But there’s more to this than just showing progress on what you and your team care about. A study called “The impact of progress indicators on task completion“, was done that looked at how progress indicators can help people be more motivated.
It’s normal these days to have checkmarks of some sort in your project management system. But how you set up the tasks themselves is what could make or break your project.
In the progress study, they took four groups and provided different spacing in between each task.
- The first group saw no progress signs.
- The second group saw evenly spaced signs of progress throughout the process.
- The third group saw more signs of progress at the beginning, and then they slowed down.
- And the fourth group saw slow progress at the beginning and faster progress at the end.
The research showed that showing more signs of progress at the beginning of a project is more important.
In the beginning, you need to get your team to commit to the project fully and be motivated to move forward. So checking off more tasks and seeing they are further along in the project, even if it’s somewhat false, is still leading people to want to get even more work done.

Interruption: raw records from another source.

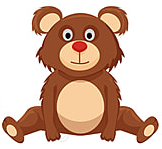
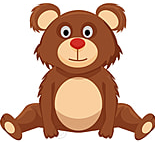
re cutted imgs
d

diff --git a/memorygame.py b/memorygame.py
@@ -63,14 +63,16 @@ img_dir2 = os.path.join(os.path.dirname(__file__), "Imgs2")
 images1 = [] 
 files = os.listdir(img_dir1)
 for file in files:
-	img = pygame.image.load(os.path.join(img_dir1, file))
-	images1.append(img)
+    img = pygame.image.load(os.path.join(img_dir1, file))
+    img.set_colorkey(WHITE)
+    images1.append(img)
 
 images2 = [] 
 files = os.listdir(img_dir2)
 for file in files:
-	img = pygame.image.load(os.path.join(img_dir2, file))
-	images2.append(img)
+    img = pygame.image.load(os.path.join(img_dir2, file))
+    img.set_colorkey(WHITE)
+    images2.append(img)
 
 # we make a dictionary for the levels and images, so we can switch images using the level (1,2) as the dictionary key, i.e. we can just do:
 # for img in level_dict[self.level]:
@@ -407,7 +409,7 @@ class MemoryGame(object):
             self.scene = GameScene(self, self.game_images, main_image, "game", "Score") 
             self.turn_counter += 1
             
-            if self.turn_counter == 2:
+            if self.turn_counter == 3:
                 self.turn_counter = 0
                 if self.level < self.max_level:
                     self.level += 1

This is one of the big reasons why some project management systems show what percent of the project is complete and what percentage of individual tasks are complete.
Ways to show more progress early on
- You can split the project into parts or sprints so that you have a focused area of work that you can check off quickly. Setting milestones can work like this as well.
- Another option is to be more specific about tasks at the beginning. It’s never a bad idea to be clear with your team about what steps they need to take.
- Be creative, and do what works best for your team. We all have to experience some trial and error to find what helps our teams operate best.
Takeaway: The way you design a project can have a big impact. It’s important to show more progress at the beginning as it motivates your team with early wins.
The main reason many projects get derailed comes down to the people involved. You can help ensure the success of your projects in five key ways.
Make sure your team has a clear line of sight of the overall project mission and how they’re helping others. Share clear priorities over and over again in multiple ways and hold team members individually accountable. Communicate clearly and store communication all in one place. Promote healthy conflict in the form of respectful discourse. And design your projects to show more progress at the beginning.
At Workzone, we know that software alone isn’t enough to guarantee a project’s success — Which is why we help you through our proven adoption process and give you unlimited support so you can sustain process change.
Set up a demo with one of our team members so that you can learn more about how our software and support can help you successfully complete more projects.